We talked the other day about the real origin of Santa Claus and how the name evolved from St. Nicholas. But he’s not Santa Claus round the world. Here are just a few of the varying names for the jolly old elf.
Belgium – Pere Noel
Brazil – Papai Noel
Chile – Viejo Pascuero (“Old Man Christmas”)
China – Dun Che Lao Ren (“Christmas Old Man”)
Netherlands – Kerstman
Finland – Joulupukki
France – Pere Noel
Germany – Weihnachtsmann (“Christmas Man”)
Hawaii – Kanakaloka
Hungary – Mikulas (St. Nicholas)
Italy – Babbo Natale
Japan – Hoteiosho (a god or priest who bears gifts)
Norway – Julenissen (“Christmas gnome”)
Poland – Swiety Mikolaj (St. Nicholas)
Russia – Ded Moroz (“Grandfather Frost”)
Sweden – Jultomten (“Christmas brownie”)
United Kingdom – Father Christmas
I’m glad that I only have to remember one name for Santa.
There are lots of Christmas movies and shows out there.

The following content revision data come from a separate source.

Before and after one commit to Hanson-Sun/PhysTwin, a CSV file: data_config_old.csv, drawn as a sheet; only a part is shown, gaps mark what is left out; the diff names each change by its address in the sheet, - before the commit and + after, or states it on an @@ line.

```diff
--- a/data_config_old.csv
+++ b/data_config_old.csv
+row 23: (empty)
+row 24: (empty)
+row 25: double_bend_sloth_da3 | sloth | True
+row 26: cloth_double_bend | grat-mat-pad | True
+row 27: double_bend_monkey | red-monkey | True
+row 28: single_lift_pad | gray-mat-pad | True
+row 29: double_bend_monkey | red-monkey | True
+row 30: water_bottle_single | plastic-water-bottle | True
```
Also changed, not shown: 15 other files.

Here in no particular order are five of my favorites.
Santa doesn’t actually show up in this movie. But it’s all about giving and has an amazing cast featuring Bing Crosby, Danny Kaye, Rosemary Clooney, and Vera Ellen.
It’s Wonderful Life

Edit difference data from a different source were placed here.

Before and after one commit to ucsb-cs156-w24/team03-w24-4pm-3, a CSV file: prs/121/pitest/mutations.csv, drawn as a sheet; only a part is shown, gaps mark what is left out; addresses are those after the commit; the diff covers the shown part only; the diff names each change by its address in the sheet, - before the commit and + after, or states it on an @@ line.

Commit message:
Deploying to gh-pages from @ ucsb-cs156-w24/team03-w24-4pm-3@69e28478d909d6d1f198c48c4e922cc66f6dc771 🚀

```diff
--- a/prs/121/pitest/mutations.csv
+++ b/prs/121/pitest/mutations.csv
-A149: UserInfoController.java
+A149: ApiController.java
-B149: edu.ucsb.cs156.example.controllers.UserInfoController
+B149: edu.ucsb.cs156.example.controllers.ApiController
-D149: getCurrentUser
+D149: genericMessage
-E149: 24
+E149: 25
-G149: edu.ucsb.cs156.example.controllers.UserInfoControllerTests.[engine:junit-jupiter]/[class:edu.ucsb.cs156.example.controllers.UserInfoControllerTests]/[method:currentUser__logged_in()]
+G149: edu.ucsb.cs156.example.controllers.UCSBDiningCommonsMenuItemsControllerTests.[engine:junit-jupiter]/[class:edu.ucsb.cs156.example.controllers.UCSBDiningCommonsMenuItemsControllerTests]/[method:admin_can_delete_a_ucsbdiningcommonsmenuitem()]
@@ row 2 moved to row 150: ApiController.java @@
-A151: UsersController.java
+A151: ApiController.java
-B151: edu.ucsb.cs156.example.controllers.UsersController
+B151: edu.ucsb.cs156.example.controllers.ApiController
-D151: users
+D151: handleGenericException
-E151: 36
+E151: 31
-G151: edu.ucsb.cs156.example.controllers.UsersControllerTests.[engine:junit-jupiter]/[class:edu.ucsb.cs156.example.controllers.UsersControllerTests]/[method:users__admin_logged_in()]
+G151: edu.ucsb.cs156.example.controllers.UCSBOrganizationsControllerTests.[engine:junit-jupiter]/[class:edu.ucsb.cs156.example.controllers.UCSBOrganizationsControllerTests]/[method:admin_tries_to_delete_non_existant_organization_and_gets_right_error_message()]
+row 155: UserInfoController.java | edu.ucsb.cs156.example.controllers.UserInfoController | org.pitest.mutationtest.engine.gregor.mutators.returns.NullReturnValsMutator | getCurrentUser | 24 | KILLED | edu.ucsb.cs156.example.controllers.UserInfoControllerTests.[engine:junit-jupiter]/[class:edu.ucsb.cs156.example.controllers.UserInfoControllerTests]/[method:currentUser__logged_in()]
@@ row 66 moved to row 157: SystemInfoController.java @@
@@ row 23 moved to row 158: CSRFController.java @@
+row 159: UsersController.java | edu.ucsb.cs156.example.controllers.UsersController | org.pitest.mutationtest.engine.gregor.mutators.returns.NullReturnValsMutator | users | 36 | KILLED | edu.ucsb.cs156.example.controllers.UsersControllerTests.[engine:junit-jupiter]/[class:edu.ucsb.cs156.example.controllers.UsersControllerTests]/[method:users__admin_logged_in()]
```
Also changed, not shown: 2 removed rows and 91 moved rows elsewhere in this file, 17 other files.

“No man is a failure how has friends.” – Clarence the Angel quoting Mark Twain.
How the Grinch Stole Christmas
Then the Grinch thought of something he hadn’t before!
“Maybe Christmas,” he thought, “doesn’t come from a store.”

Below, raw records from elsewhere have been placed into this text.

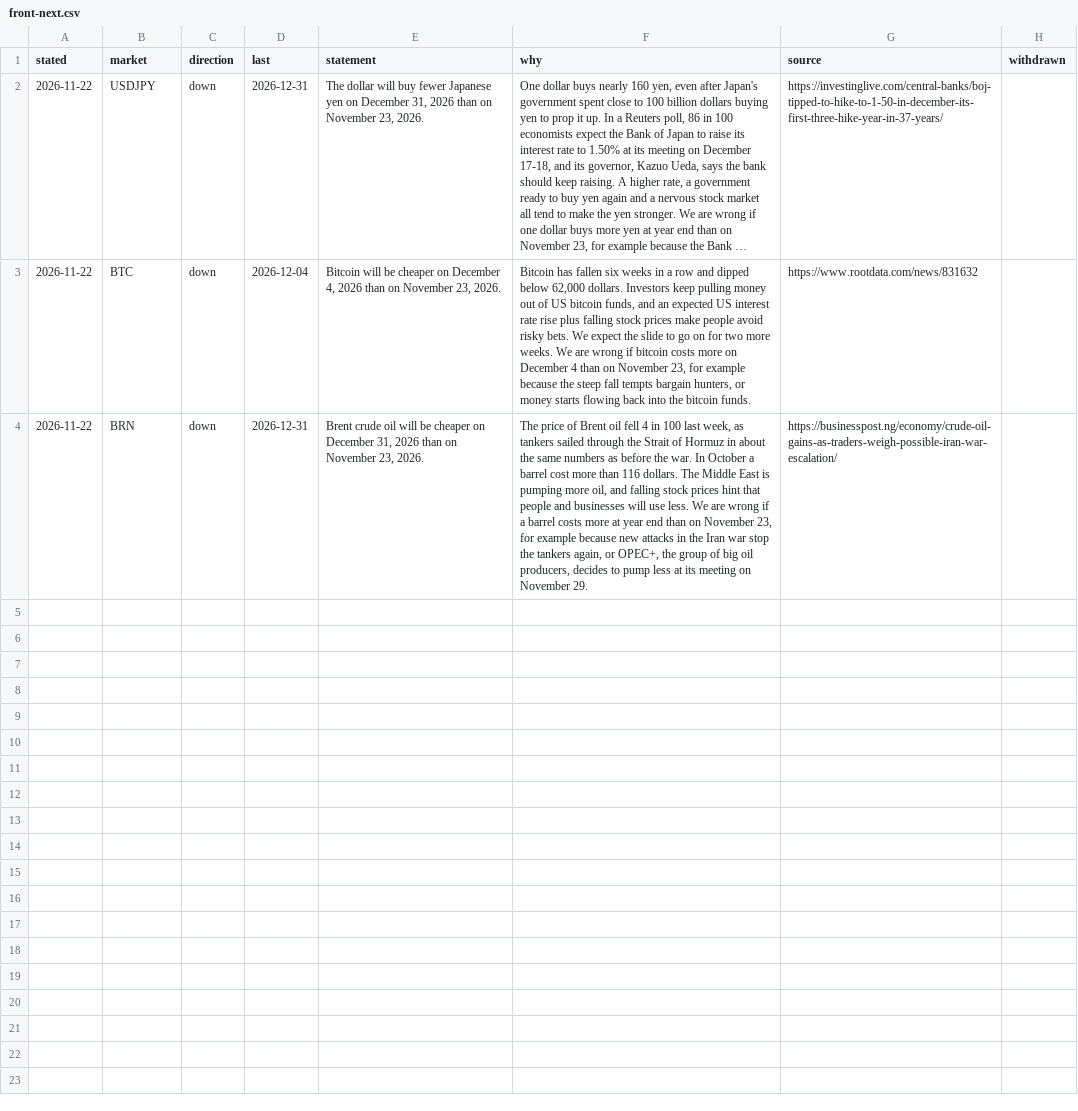
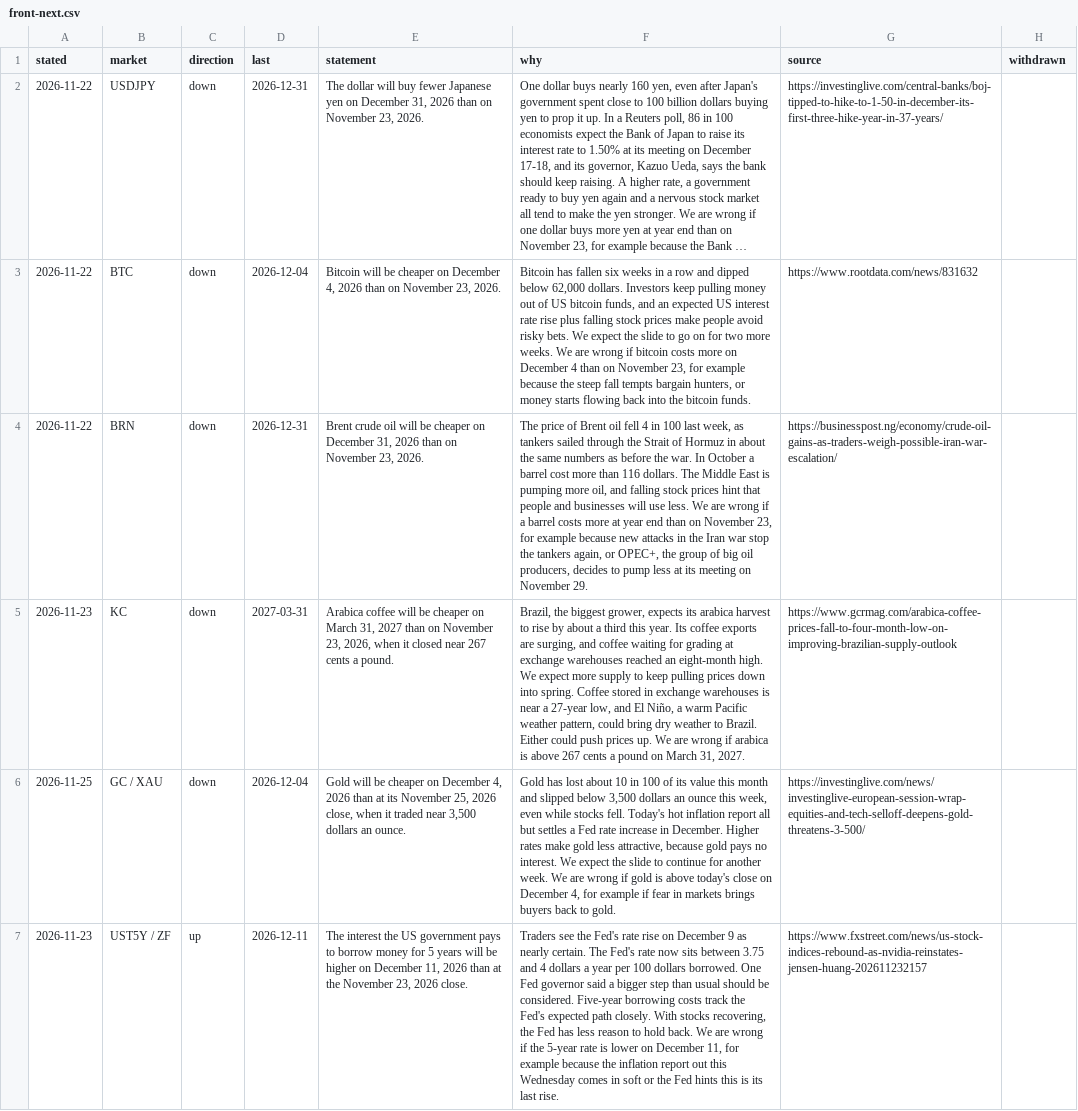
Before and after one commit to diykorey/fortuneteller, a CSV file: docs/predicts/front-next.csv, drawn as a sheet; long unchanged cells end in …; the diff names each change by its address in the sheet, - before the commit and + after, or states it on an @@ line.

```diff
--- a/docs/predicts/front-next.csv
+++ b/docs/predicts/front-next.csv
+row 5: 2026-11-23 | KC | down | 2027-03-31 | Arabica coffee will be cheaper on March 31, 2027 than on November 23, 2026, when it closed near 267 cents a pound. | Brazil, the biggest grower, expects its arabica harvest to rise by about a third this year. Its coffee exports are surging, and coffee waiting for grading at exchange warehouses reached an eight-month high. We expect more supply to keep pulling prices down into spring. Coffee stored in exchange warehouses is near a 27-year low, and El Niño, a warm Pacific weather pattern, could bring dry weather to Brazil. Either could push prices up. We are wrong if arabica is above 267 cents a pound on March 31, 2027. | https://www.gcrmag.com/arabica-coffee-prices-fall-to-four-month-low-on-improving-brazilian-supply-outlook
+row 6: 2026-11-25 | GC / XAU | down | 2026-12-04 | Gold will be cheaper on December 4, 2026 than at its November 25, 2026 close, when it traded near 3,500 dollars an ounce. | Gold has lost about 10 in 100 of its value this month and slipped below 3,500 dollars an ounce this week, even while stocks fell. Today's hot inflation report all but settles a Fed rate increase in December. Higher rates make gold less attractive, because gold pays no interest. We expect the slide to continue for another week. We are wrong if gold is above today's close on December 4, for example if fear in markets brings buyers back to gold. | https://investinglive.com/news/investinglive-european-session-wrap-equities-and-tech-selloff-deepens-gold-threatens-3-500/
+row 7: 2026-11-23 | UST5Y / ZF | up | 2026-12-11 | The interest the US government pays to borrow money for 5 years will be higher on December 11, 2026 than at the November 23, 2026 close. | Traders see the Fed's rate rise on December 9 as nearly certain. The Fed's rate now sits between 3.75 and 4 dollars a year per 100 dollars borrowed. One Fed governor said a bigger step than usual should be considered. Five-year borrowing costs track the Fed's expected path closely. With stocks recovering, the Fed has less reason to hold back. We are wrong if the 5-year rate is lower on December 11, for example because the inflation report out this Wednesday comes in soft or the Fed hints this is its last rise. | https://www.fxstreet.com/news/us-stock-indices-rebound-as-nvidia-reinstates-jensen-huang-202611232157
```
Also changed, not shown: 1 other file.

We love both the original cartoon and the live action version.
The Santa Clause
Tim Allen is the man who doesn’t want to be Santa in this charming, yet hysterical movie. When Santa falls off Scott Calvin’s (Allen) roof, “The Santa Clause” is invoked. Calvin and his son deliver the toys that evening, but over the next year Calvin experiences doubt as he slowly becomes the jolly old elf.
Because the best way to spread Christmas cheer, is singing loud so all can hear.
Trust us, these are just a few that we like to watch every year. Share your favorites in the comments.
Thanks Santa for those two posts this week. I hope you get that beach house. I really do.
Folks one of the many reasons Santa needs to get away every so often is that reindeer, as loveable and as essential as they are, can be a bit of a pain to take care of.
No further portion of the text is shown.